Start of Data listing
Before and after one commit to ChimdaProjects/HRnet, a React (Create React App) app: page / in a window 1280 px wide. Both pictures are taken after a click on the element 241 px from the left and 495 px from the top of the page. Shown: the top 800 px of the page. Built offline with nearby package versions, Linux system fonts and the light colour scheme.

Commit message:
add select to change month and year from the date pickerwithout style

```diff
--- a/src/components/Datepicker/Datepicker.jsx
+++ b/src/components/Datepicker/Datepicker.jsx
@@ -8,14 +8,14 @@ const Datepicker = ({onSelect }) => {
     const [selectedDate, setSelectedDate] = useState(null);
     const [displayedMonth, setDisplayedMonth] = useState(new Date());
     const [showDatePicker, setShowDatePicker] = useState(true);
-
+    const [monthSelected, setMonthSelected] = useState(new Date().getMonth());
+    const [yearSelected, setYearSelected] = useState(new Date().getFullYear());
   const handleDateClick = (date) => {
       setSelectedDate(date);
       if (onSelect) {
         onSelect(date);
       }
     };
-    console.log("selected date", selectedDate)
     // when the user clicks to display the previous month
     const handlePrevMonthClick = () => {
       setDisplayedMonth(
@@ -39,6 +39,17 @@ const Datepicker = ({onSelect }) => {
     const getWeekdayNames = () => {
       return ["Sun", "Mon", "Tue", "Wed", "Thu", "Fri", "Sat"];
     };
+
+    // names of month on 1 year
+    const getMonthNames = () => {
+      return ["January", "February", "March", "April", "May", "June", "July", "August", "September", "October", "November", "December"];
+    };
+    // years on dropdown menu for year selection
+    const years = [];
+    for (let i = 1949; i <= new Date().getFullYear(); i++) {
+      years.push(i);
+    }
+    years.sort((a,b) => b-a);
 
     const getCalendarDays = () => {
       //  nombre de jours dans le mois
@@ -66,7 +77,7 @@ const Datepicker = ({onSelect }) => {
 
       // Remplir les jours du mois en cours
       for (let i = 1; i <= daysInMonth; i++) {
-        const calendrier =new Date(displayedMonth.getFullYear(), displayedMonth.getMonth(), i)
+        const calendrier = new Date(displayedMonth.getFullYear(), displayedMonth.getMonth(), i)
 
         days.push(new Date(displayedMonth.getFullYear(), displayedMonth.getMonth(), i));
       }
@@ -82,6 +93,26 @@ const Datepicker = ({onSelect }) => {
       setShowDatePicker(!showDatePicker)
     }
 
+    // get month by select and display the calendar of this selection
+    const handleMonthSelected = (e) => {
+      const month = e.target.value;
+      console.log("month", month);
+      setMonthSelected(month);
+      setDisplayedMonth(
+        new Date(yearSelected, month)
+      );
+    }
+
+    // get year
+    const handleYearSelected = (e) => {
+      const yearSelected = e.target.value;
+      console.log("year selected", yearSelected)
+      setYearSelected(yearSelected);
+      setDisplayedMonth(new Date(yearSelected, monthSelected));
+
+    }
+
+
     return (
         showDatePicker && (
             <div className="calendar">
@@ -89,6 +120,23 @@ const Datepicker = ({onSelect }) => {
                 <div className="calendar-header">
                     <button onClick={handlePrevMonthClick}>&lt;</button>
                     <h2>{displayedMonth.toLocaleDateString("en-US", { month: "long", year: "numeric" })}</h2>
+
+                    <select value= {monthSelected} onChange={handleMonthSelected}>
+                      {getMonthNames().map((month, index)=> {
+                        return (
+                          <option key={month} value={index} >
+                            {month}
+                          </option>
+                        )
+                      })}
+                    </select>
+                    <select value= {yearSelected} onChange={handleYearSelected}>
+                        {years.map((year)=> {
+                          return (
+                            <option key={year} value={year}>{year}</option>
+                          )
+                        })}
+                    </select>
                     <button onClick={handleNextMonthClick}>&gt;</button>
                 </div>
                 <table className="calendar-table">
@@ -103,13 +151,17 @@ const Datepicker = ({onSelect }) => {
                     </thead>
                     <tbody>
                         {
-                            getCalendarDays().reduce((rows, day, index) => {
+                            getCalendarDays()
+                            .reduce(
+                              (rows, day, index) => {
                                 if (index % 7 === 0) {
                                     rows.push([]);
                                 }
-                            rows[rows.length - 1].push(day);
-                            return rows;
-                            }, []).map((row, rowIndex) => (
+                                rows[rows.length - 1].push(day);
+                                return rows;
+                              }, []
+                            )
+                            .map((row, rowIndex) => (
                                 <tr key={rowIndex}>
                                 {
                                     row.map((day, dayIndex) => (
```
End of Data listing
Copy out the whole listing exactly as given.

Before and after one commit to ChimdaProjects/HRnet, a React (Create React App) app: page / in a window 1280 px wide. Both pictures are taken after a click on the element 241 px from the left and 495 px from the top of the page. Shown: the top 800 px of the page. Built offline with nearby package versions, Linux system fonts and the light colour scheme.

Commit message:
add select to change month and year from the date pickerwithout style

```diff
--- a/src/components/Datepicker/Datepicker.jsx
+++ b/src/components/Datepicker/Datepicker.jsx
@@ -8,14 +8,14 @@ const Datepicker = ({onSelect }) => {
     const [selectedDate, setSelectedDate] = useState(null);
     const [displayedMonth, setDisplayedMonth] = useState(new Date());
     const [showDatePicker, setShowDatePicker] = useState(true);
-
+    const [monthSelected, setMonthSelected] = useState(new Date().getMonth());
+    const [yearSelected, setYearSelected] = useState(new Date().getFullYear());
   const handleDateClick = (date) => {
       setSelectedDate(date);
       if (onSelect) {
         onSelect(date);
       }
     };
-    console.log("selected date", selectedDate)
     // when the user clicks to display the previous month
     const handlePrevMonthClick = () => {
       setDisplayedMonth(
@@ -39,6 +39,17 @@ const Datepicker = ({onSelect }) => {
     const getWeekdayNames = () => {
       return ["Sun", "Mon", "Tue", "Wed", "Thu", "Fri", "Sat"];
     };
+
+    // names of month on 1 year
+    const getMonthNames = () => {
+      return ["January", "February", "March", "April", "May", "June", "July", "August", "September", "October", "November", "December"];
+    };
+    // years on dropdown menu for year selection
+    const years = [];
+    for (let i = 1949; i <= new Date().getFullYear(); i++) {
+      years.push(i);
+    }
+    years.sort((a,b) => b-a);
 
     const getCalendarDays = () => {
       //  nombre de jours dans le mois
@@ -66,7 +77,7 @@ const Datepicker = ({onSelect }) => {
 
       // Remplir les jours du mois en cours
       for (let i = 1; i <= daysInMonth; i++) {
-        const calendrier =new Date(displayedMonth.getFullYear(), displayedMonth.getMonth(), i)
+        const calendrier = new Date(displayedMonth.getFullYear(), displayedMonth.getMonth(), i)
 
         days.push(new Date(displayedMonth.getFullYear(), displayedMonth.getMonth(), i));
       }
@@ -82,6 +93,26 @@ const Datepicker = ({onSelect }) => {
       setShowDatePicker(!showDatePicker)
     }
 
+    // get month by select and display the calendar of this selection
+    const handleMonthSelected = (e) => {
+      const month = e.target.value;
+      console.log("month", month);
+      setMonthSelected(month);
+      setDisplayedMonth(
+        new Date(yearSelected, month)
+      );
+    }
+
+    // get year
+    const handleYearSelected = (e) => {
+      const yearSelected = e.target.value;
+      console.log("year selected", yearSelected)
+      setYearSelected(yearSelected);
+      setDisplayedMonth(new Date(yearSelected, monthSelected));
+
+    }
+
+
     return (
         showDatePicker && (
             <div className="calendar">
@@ -89,6 +120,23 @@ const Datepicker = ({onSelect }) => {
                 <div className="calendar-header">
                     <button onClick={handlePrevMonthClick}>&lt;</button>
                     <h2>{displayedMonth.toLocaleDateString("en-US", { month: "long", year: "numeric" })}</h2>
+
+                    <select value= {monthSelected} onChange={handleMonthSelected}>
+                      {getMonthNames().map((month, index)=> {
+                        return (
+                          <option key={month} value={index} >
+                            {month}
+                          </option>
+                        )
+                      })}
+                    </select>
+                    <select value= {yearSelected} onChange={handleYearSelected}>
+                        {years.map((year)=> {
+                          return (
+                            <option key={year} value={year}>{year}</option>
+                          )
+                        })}
+                    </select>
                     <button onClick={handleNextMonthClick}>&gt;</button>
                 </div>
                 <table className="calendar-table">
@@ -103,13 +151,17 @@ const Datepicker = ({onSelect }) => {
                     </thead>
                     <tbody>
                         {
-                            getCalendarDays().reduce((rows, day, index) => {
+                            getCalendarDays()
+                            .reduce(
+                              (rows, day, index) => {
                                 if (index % 7 === 0) {
                                     rows.push([]);
                                 }
-                            rows[rows.length - 1].push(day);
-                            return rows;
-                            }, []).map((row, rowIndex) => (
+                                rows[rows.length - 1].push(day);
+                                return rows;
+                              }, []
+                            )
+                            .map((row, rowIndex) => (
                                 <tr key={rowIndex}>
                                 {
                                     row.map((day, dayIndex) => (
```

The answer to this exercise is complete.